Photo by Simon Rae on Unsplash

I think it's excellent that we have people like Matt Haig and Simone Biles who talk about their mental struggles. They provide crucial role models for populations that don't usually tend to speak openly about mental health: men and Black women.

Generally, definitely on my Twitter feed, which consists mainly of progressive, philosophical, touchy-feely author types, talk about struggles with mental health is prevalent, which is, again, generally a good thing.


I'm concerned about a situation in which, in order to be deemed "interesting", you have to have some sort of a mental health issue. These things are often invisible, and so you can say whatever you like, really. A bit like the mask exemption that was taken advantage of by people who just didn't feel like wearing a mask. Because who is to say precisely where the line is, or does it even exist, between "I don't feel like wearing a mask" and "I'll be excluded from public spaces if I have to wear a mask because I'll simply avoid it altogether".

I'm aware that this concern I'm raising might put me, to the naked eye, on the same level as a certain famous author who argued that if we don't have better regulations of who gets to call themselves "a woman", then we'll end up doing away with safe spaces for women. I'm not in a million years stepping on that particular hornets' nest because pile-ons are just another way of preventing an honest and open debate about an issue.

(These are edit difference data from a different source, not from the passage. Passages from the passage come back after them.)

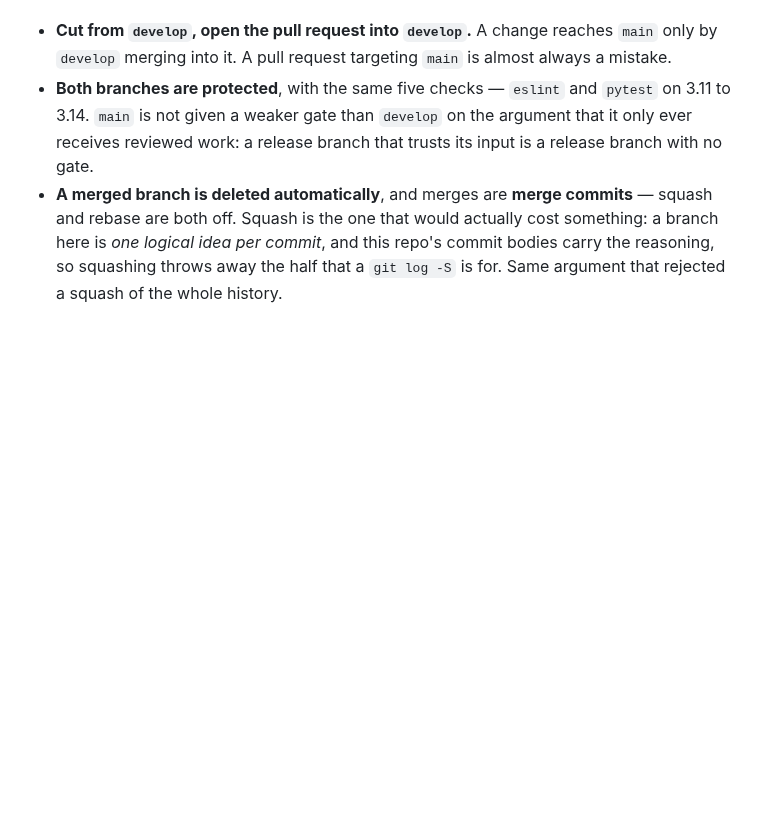
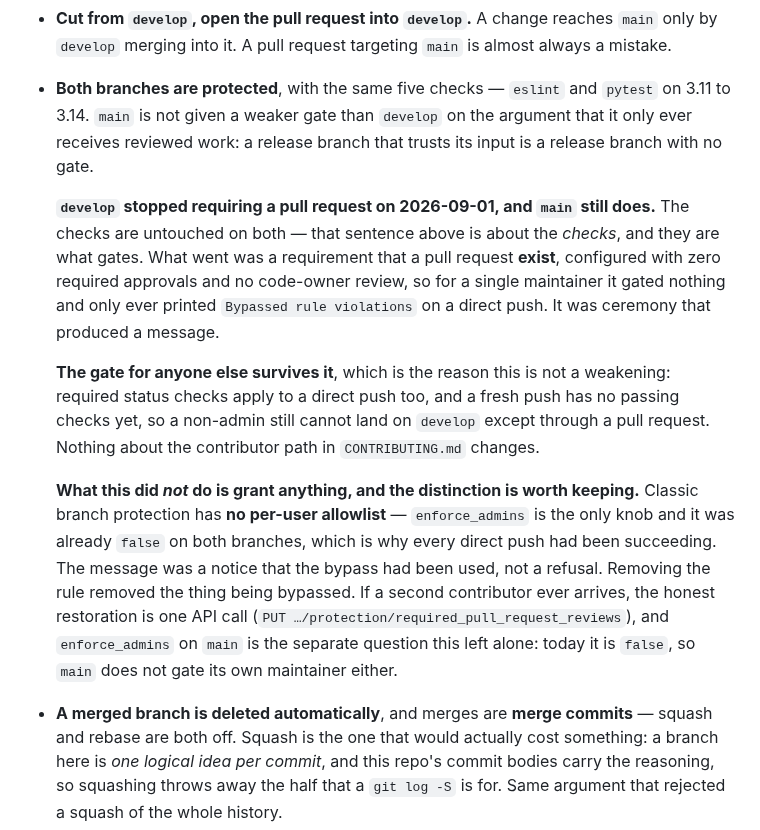
Before and after one commit to skyrowlabs/sky-boss, a Markdown page: CLAUDE.md, the part around the change. GitHub-like rendering; blank space fills up the shorter version.

Commit message:
docs: develop stops requiring a pull request, and says why
The `Bypassed rule violations` line on every direct push to develop was
not a refusal — classic branch protection has no per-user allowlist,
`enforce_admins` was already false on both branches, and every direct
push had been succeeding. The message was a notice that the bypass had
been used.

So nothing was granted. What was removed is the rule being bypassed: a
requirement that a pull request exist, configured with zero required
approvals and no code-owner review. For a single maintainer that gated
nothing and only ever printed a message.

The five checks are untouched on both branches, and they are what gates.
Required status checks apply to a direct push, and a fresh push has no
passing checks yet, so a non-admin still cannot land on develop except
through a pull request. The contributor path is unchanged.

Removed with the DELETE sub-resource rather than a PUT of the whole
protection object — a rewrite has to know every field, a delete of one
does not, and this is the same trap `block()` fell into. Verified by
diffing the protection before and after: four
`required_pull_request_reviews.*` keys gone, nothing added, nothing else
changed, main untouched.

Left alone deliberately: `enforce_admins` is false on `main` too, so the
release branch does not gate its own maintainer either. That is a
different question and this did not answer it.

Co-Authored-By: Claude Opus 5 (1M context) <noreply@anthropic.com>
Claude-Session: https://claude.ai/code/session_018gSjfT3LNaHP7HUQTeBw7L

```diff
--- a/CLAUDE.md
+++ b/CLAUDE.md
@@ -694,6 +694,26 @@ does: an audience that is not the author.
 - **Both branches are protected**, with the same five checks — `eslint` and `pytest` on 3.11 to
   3.14. `main` is not given a weaker gate than `develop` on the argument that it only ever receives
   reviewed work: a release branch that trusts its input is a release branch with no gate.
+
+  **`develop` stopped requiring a pull request on 2026-09-01, and `main` still does.** The checks
+  are untouched on both — that sentence above is about the *checks*, and they are what gates. What
+  went was a requirement that a pull request **exist**, configured with zero required approvals and
+  no code-owner review, so for a single maintainer it gated nothing and only ever printed
+  `Bypassed rule violations` on a direct push. It was ceremony that produced a message.
+
+  **The gate for anyone else survives it**, which is the reason this is not a weakening: required
+  status checks apply to a direct push too, and a fresh push has no passing checks yet, so a
+  non-admin still cannot land on `develop` except through a pull request. Nothing about the
+  contributor path in `CONTRIBUTING.md` changes.
+
+  **What this did *not* do is grant anything, and the distinction is worth keeping.** Classic branch
+  protection has **no per-user allowlist** — `enforce_admins` is the only knob and it was already
+  `false` on both branches, which is why every direct push had been succeeding. The message was a
+  notice that the bypass had been used, not a refusal. Removing the rule removed the thing being
+  bypassed. If a second contributor ever arrives, the honest restoration is one API call
+  (`PUT …/protection/required_pull_request_reviews`), and `enforce_admins` on `main` is the
+  separate question this left alone: today it is `false`, so `main` does not gate its own
+  maintainer either.
 - **A merged branch is deleted automatically**, and merges are **merge commits** — squash and
   rebase are both off. Squash is the one that would actually cost something: a branch here is *one
   logical idea per commit*, and this repo's commit bodies carry the reasoning, so squashing throws
```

What I'm saying isn't "we shouldn't talk about mental health issues". What I'm saying is that perhaps we are at a stage where we can and even must, slowly, tenderly, carefully, courageously, talk about mental health solutions. Because if part of belonging to a group is having a mental health issue, there goes a big part of your incentive to manage that issue. Because our deepest desire, always and forever, is to feel that we belong and are accepted.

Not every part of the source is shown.